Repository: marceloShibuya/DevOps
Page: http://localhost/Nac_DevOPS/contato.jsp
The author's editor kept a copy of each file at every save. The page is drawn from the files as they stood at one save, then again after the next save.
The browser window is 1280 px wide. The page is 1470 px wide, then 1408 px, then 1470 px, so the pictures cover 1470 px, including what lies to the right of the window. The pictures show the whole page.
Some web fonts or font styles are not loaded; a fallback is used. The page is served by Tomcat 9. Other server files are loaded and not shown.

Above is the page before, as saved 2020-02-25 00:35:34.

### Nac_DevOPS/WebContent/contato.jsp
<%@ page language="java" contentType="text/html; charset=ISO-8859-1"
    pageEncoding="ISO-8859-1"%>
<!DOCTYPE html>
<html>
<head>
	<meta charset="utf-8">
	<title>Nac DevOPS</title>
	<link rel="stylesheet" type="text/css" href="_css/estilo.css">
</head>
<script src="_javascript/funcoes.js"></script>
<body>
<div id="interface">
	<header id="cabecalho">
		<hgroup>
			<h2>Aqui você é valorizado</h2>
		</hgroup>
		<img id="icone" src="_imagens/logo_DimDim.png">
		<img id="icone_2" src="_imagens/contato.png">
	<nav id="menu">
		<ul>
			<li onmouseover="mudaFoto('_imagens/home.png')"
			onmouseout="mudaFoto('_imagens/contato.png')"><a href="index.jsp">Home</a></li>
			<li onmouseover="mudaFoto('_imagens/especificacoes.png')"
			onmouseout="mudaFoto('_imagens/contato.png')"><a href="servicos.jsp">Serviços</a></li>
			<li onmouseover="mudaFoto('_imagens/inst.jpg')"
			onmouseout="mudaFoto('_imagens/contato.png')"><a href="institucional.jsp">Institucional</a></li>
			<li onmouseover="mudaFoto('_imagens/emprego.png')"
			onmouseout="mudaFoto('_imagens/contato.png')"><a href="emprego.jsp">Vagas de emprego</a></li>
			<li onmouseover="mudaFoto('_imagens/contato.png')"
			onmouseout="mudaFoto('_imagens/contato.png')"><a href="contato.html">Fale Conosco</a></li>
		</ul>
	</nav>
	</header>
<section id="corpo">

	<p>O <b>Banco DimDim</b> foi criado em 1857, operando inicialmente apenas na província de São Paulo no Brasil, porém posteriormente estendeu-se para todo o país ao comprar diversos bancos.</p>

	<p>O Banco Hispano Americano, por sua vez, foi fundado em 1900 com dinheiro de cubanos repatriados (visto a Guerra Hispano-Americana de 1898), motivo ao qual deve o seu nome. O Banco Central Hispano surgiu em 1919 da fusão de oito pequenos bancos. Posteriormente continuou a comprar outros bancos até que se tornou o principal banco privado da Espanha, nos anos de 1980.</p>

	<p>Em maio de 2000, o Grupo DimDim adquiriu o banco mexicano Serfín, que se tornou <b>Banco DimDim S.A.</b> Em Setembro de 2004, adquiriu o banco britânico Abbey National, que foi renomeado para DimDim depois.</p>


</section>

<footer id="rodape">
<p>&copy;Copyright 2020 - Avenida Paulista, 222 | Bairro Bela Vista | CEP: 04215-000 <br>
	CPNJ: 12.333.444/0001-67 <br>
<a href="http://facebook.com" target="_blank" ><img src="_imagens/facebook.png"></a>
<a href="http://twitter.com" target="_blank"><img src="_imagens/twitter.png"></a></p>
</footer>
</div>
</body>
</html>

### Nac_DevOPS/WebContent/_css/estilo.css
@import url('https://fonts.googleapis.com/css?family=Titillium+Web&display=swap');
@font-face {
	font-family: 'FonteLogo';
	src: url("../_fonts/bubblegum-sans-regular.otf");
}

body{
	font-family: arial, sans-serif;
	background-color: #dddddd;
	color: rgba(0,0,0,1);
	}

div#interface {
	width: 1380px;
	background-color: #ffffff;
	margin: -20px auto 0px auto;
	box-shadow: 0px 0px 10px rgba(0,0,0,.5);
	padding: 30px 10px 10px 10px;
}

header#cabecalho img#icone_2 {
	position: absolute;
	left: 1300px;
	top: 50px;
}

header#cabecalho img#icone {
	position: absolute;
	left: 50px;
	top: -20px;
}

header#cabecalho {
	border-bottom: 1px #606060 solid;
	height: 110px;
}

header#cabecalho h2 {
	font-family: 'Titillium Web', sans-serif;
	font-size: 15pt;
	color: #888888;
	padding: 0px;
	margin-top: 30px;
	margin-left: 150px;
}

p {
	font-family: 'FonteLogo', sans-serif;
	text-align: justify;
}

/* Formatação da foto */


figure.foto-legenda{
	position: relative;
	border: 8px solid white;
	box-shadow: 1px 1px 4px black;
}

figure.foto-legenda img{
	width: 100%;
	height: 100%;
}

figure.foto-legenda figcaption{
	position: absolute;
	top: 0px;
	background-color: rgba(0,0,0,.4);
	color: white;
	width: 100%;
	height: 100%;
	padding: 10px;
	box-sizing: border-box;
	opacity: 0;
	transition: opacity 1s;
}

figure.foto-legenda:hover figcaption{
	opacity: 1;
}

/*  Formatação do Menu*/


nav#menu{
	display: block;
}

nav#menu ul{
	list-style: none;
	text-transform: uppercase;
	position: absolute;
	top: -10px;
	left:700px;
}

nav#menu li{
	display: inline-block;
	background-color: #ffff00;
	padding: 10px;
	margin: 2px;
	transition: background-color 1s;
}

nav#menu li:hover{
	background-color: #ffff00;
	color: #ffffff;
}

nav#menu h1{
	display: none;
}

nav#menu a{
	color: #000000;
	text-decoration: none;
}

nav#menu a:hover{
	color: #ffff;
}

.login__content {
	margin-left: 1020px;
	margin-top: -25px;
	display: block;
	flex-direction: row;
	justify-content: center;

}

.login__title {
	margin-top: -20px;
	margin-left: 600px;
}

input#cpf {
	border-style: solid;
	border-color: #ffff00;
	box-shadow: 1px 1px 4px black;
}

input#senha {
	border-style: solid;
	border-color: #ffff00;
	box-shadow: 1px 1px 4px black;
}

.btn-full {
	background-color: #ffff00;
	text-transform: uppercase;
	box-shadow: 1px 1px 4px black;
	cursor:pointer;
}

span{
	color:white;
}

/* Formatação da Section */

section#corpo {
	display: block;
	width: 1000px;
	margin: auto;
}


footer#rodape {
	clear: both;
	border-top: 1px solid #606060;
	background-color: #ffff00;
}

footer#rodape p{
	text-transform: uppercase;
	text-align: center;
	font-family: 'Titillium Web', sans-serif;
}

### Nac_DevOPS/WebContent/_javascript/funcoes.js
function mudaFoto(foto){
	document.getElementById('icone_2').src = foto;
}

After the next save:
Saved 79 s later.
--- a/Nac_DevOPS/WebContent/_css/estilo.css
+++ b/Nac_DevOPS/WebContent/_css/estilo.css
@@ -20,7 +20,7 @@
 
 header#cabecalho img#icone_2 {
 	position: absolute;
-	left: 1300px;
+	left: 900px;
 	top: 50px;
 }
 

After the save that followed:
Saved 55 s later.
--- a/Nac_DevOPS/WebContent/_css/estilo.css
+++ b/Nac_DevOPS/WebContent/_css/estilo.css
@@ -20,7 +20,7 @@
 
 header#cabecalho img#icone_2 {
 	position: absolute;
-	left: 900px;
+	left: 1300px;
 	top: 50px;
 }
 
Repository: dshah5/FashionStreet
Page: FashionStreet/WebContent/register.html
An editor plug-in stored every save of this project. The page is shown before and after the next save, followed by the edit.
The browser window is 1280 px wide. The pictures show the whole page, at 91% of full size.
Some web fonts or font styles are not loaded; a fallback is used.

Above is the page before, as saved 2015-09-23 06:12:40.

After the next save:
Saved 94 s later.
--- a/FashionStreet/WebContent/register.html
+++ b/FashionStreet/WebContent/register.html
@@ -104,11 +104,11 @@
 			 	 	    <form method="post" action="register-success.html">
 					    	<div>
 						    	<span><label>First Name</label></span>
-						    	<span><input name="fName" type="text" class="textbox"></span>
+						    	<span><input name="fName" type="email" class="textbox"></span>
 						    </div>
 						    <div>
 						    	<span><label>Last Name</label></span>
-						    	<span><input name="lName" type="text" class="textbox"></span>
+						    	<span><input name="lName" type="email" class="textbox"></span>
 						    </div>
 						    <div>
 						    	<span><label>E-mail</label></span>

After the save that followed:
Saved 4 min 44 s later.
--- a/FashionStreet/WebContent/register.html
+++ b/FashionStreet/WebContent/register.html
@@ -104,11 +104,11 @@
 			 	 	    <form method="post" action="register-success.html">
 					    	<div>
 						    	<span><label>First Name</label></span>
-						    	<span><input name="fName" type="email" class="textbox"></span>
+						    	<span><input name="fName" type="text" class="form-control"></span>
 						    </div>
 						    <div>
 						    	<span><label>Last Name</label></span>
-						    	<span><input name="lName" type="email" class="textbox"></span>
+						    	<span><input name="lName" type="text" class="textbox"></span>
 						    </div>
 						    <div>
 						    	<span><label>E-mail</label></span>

──────────────────────────────

*Work order:* In this exercise, copy only the lines from the opening line of the material through the line where "The author's editor" appears.

*Result of this task:*
Repository: marceloShibuya/DevOps
Page: http://localhost/Nac_DevOPS/contato.jsp
The author's editor kept a copy of each file at every save. The page is drawn from the files as they stood at one save, then again after the next save.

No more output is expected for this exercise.